● INSTRUCTIONS FOR THE TASK
When you retype the records that follow, keep each word as it is and drop any pictures.

Web interface edit records
▼▼▼
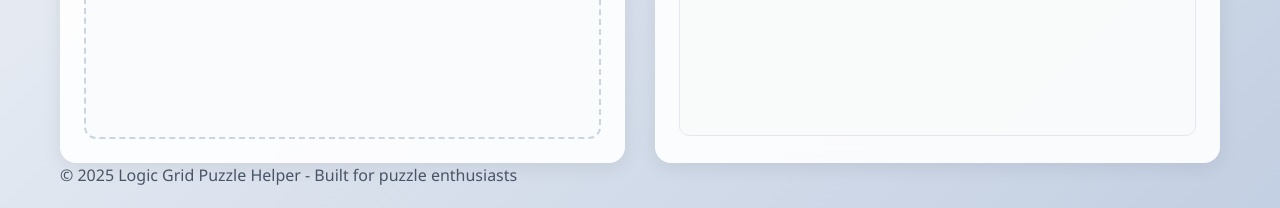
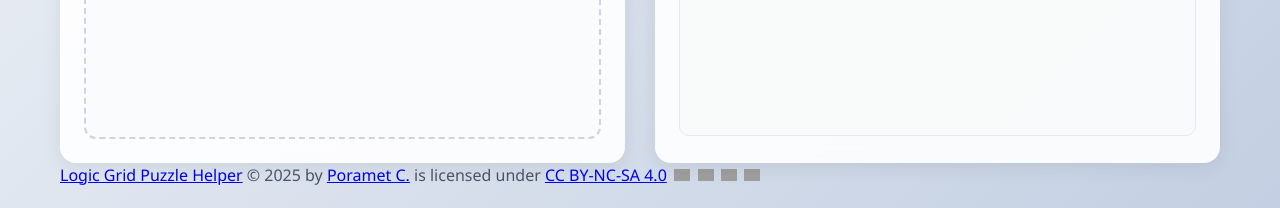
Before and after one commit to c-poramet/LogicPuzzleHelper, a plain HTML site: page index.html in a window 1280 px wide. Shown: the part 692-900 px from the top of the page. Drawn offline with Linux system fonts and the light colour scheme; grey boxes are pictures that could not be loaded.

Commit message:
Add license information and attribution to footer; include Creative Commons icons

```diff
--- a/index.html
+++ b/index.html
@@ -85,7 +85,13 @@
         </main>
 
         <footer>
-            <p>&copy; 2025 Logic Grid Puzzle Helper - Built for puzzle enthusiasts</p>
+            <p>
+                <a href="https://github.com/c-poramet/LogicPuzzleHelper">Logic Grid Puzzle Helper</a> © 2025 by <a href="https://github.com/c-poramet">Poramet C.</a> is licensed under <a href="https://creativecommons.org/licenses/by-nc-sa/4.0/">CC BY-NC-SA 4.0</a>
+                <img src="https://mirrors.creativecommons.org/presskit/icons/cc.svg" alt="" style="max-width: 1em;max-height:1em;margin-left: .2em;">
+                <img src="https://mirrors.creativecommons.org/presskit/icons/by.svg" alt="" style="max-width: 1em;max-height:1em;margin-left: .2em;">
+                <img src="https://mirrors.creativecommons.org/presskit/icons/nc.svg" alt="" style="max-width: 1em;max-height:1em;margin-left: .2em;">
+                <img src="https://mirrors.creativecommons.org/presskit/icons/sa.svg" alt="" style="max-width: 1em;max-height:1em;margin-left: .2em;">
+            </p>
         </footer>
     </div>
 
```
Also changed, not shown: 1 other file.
▲▲▲
● SOLVED PROBLEM
Before and after one commit to c-poramet/LogicPuzzleHelper, a plain HTML site: page index.html in a window 1280 px wide. Shown: the part 692-900 px from the top of the page. Drawn offline with Linux system fonts and the light colour scheme; grey boxes are pictures that could not be loaded.

Commit message:
Add license information and attribution to footer; include Creative Commons icons

```diff
--- a/index.html
+++ b/index.html
@@ -85,7 +85,13 @@
         </main>
 
         <footer>
-            <p>&copy; 2025 Logic Grid Puzzle Helper - Built for puzzle enthusiasts</p>
+            <p>
+                <a href="https://github.com/c-poramet/LogicPuzzleHelper">Logic Grid Puzzle Helper</a> © 2025 by <a href="https://github.com/c-poramet">Poramet C.</a> is licensed under <a href="https://creativecommons.org/licenses/by-nc-sa/4.0/">CC BY-NC-SA 4.0</a>
+                <img src="https://mirrors.creativecommons.org/presskit/icons/cc.svg" alt="" style="max-width: 1em;max-height:1em;margin-left: .2em;">
+                <img src="https://mirrors.creativecommons.org/presskit/icons/by.svg" alt="" style="max-width: 1em;max-height:1em;margin-left: .2em;">
+                <img src="https://mirrors.creativecommons.org/presskit/icons/nc.svg" alt="" style="max-width: 1em;max-height:1em;margin-left: .2em;">
+                <img src="https://mirrors.creativecommons.org/presskit/icons/sa.svg" alt="" style="max-width: 1em;max-height:1em;margin-left: .2em;">
+            </p>
         </footer>
     </div>
 
```
Also changed, not shown: 1 other file.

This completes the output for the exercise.